1 Brief Historical Outline
With the tumultuous years of 1789-1815, European culture was transformed by revolution, war and disruption. By ending many of the social and cultural props of the previous century, the stage was set for dramatic economic and political change. European philosophy participated in, and drove, many of these changes.
The last third of the 18th century produced a host of ideas and works which would both systematize previous philosophy, and present a deep challenge to the basis of how philosophy had been systematized. Immanuel Kant is a name that most would mention as being among the most important of influences, as would Jean-Jacques Rousseau. While both of these philosophers were products of the 18th century and its assumptions, they pressed at the boundaries. In trying to explain the nature of the state and government, Rousseau would challenge the basis of government with his declaration that "Man is born free, but is everywhere in chains". Kant, while attempting to preserve axiomic skepticism, was forced to argue that we do not see reality, nor do we speak of it, only how it appears to us.

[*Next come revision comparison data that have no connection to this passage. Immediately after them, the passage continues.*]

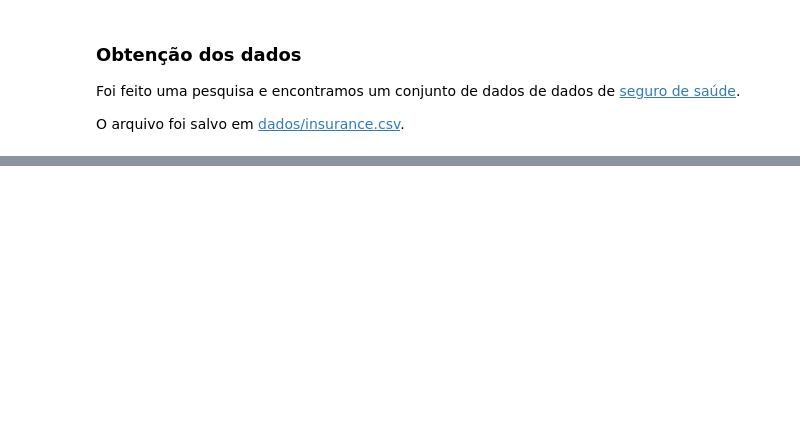
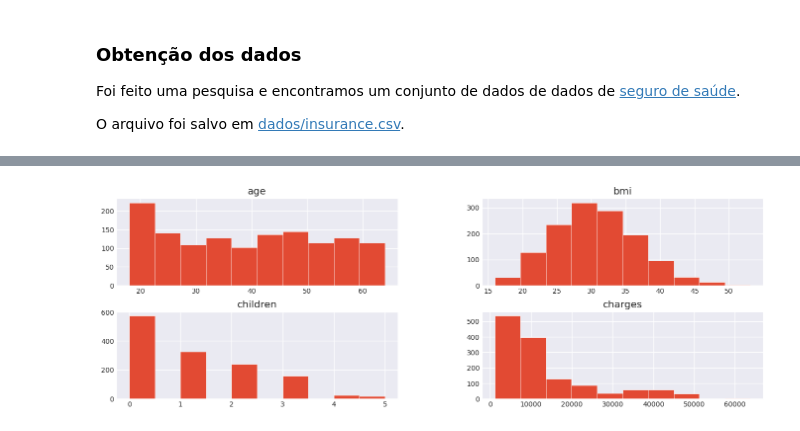
Before and after one commit to willsilvano/tech-challenges-post-tech-fiap, a Jupyter notebook: fase-01/tech-challenge-01.ipynb, the cells around one changed output, grey strips where cells are left out. Cells and saved outputs as stored; diff of their text form; code cells hidden in the pictures; blank space fills up the shorter version.

```diff
--- a/fase-01/tech-challenge-01.ipynb
+++ b/fase-01/tech-challenge-01.ipynb
@@ -42,0 +157,7 @@ O arquivo foi salvo em [dados/insurance.csv](dados/insurance.csv).
+# %%
+# Analise dos campos qualitativos
+
+df.hist(figsize=(15, 5))
+plt.show()
+# %% [output]
+[figure, added]
```
Also changed, not shown: parts of 28 cells of this notebook.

One of the first philosophers to attempt to synthesize these influence was Johann Gottlieb Fichte, whose working out of Kantian metaphysics included incorporation of what would become the major movement in European arts and letters for the next 50 years, Romanticism. Fichte's Wissenschaftslehre, he argues that the self posits itself and is a self-producing and changing process.